The shock of the disclosure of tens of thousands of secret documents about the war in Afghanistan has inspired a debate on the war, but had few other apparent aftereffects.
President Barack Obama said they did not raise any new concerns, and Congress went on to send him $33 billion to pay for the troop surge there. There was no indication that already strong anti-war sentiment is about to boil over.
It is certainly not a popular war. There have been more than 1,100 U.S. military deaths in Afghanistan, Pakistan and Uzbekistan, by Associated Press count, since fighting began in the aftermath of the 9/11 terrorist attacks on the United States.
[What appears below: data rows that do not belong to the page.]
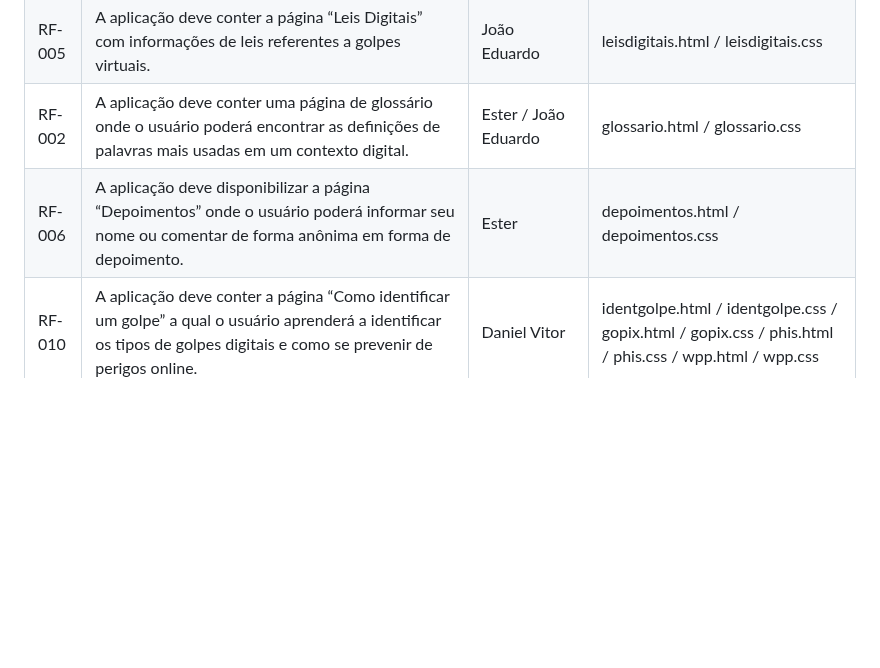
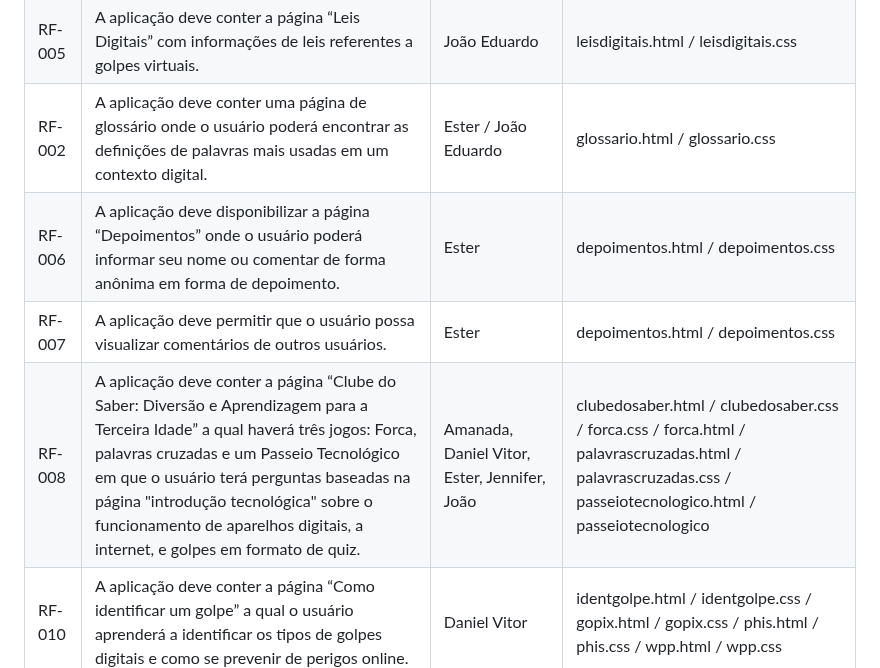
Before and after one commit to ICEI-PUC-Minas-PMV-SI/pmv-si-2024-1-pe1-t2-desinformacaodigital, a Markdown page: docs/development.md, the part around the change. Rendered like a GitHub page; blank space fills up the shorter version.

Commit message:
programação de funcionalidades

```diff
--- a/docs/development.md
+++ b/docs/development.md
@@ -32,7 +32,9 @@ As tabelas que se seguem apresentam os requisitos funcionais e não-funcionais q
 |RF-004| A aplicação deve conter a página “Real ou falso?" para que o usuário possa encontrar as principais agências que checam a veracidade das notícias do Brasil. | Amanda | realoufalso.html / realoufalso.css |
 |RF-005| A aplicação deve conter a página “Leis Digitais” com informações de leis referentes a golpes virtuais.	| João Eduardo | leisdigitais.html / leisdigitais.css |
 |RF-002| A aplicação deve conter uma página de glossário onde o usuário poderá encontrar as definições de palavras mais usadas em um contexto digital. | Ester / João Eduardo | glossario.html / glossario.css |
-|RF-006| A aplicação deve disponibilizar a página “Depoimentos” onde o usuário poderá informar seu nome ou comentar de forma anônima em forma de depoimento. | Ester | depoimentos.html / depoimentos.css
+|RF-006| A aplicação deve disponibilizar a página “Depoimentos” onde o usuário poderá informar seu nome ou comentar de forma anônima em forma de depoimento. | Ester | depoimentos.html / depoimentos.css |
+|RF-007| A aplicação deve permitir que o usuário possa visualizar comentários de outros usuários. | Ester | depoimentos.html / depoimentos.css |
+|RF-008| A aplicação deve conter a página “Clube do Saber: Diversão e Aprendizagem para a Terceira Idade” a qual haverá três jogos: Forca, palavras cruzadas e um Passeio Tecnológico em que o usuário terá perguntas baseadas na página "introdução tecnológica" sobre o funcionamento de aparelhos digitais, a internet, e golpes em formato de quiz. | Amanada, Daniel Vitor, Ester, Jennifer, João | clubedosaber.html / clubedosaber.css / forca.css / forca.html / palavrascruzadas.html / palavrascruzadas.css / passeiotecnologico.html / passeiotecnologico |
 |RF-010| A aplicação deve conter a página “Como identificar um golpe” a qual o usuário aprenderá a identificar os tipos de golpes digitais e como se prevenir de perigos online.	| Daniel Vitor | identgolpe.html / identgolpe.css / gopix.html / gopix.css / phis.html / phis.css / wpp.html / wpp.css |
 |RF-011| A aplicação deve conter a página “Ajuda” com acesso a links de sites para ajudar a indentificar tipos de golpes.	| Luis Duarte | ajuda.html / ajuda.css |
 |RF-012| Dentro da página “Ajuda” haverá o campo de comentário “precisa de ajuda?”, no qual o usuário poderá mandar uma demanda privada. Será necessário inserir um e-mail, telefone e endereço para contato. A solicitação será enviada a uma conta de e-mail própria da aplicação em que um voluntário do projeto poderá entrar em contato com o usuário para prestar apoio e esclarecer dúvidas.| Luis Duarte | ajuda.html / ajuda.css |
```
But mostly the gloomy picture in the battlefield reports, which cover the period 2004 to 2009, has reinforced a sense of war weariness.Sen. John Kerry, D-Mass., a critical Congressional supporter of the war, advised Americans on Tuesday to not "overhype or get excessively excited" about the disclosures.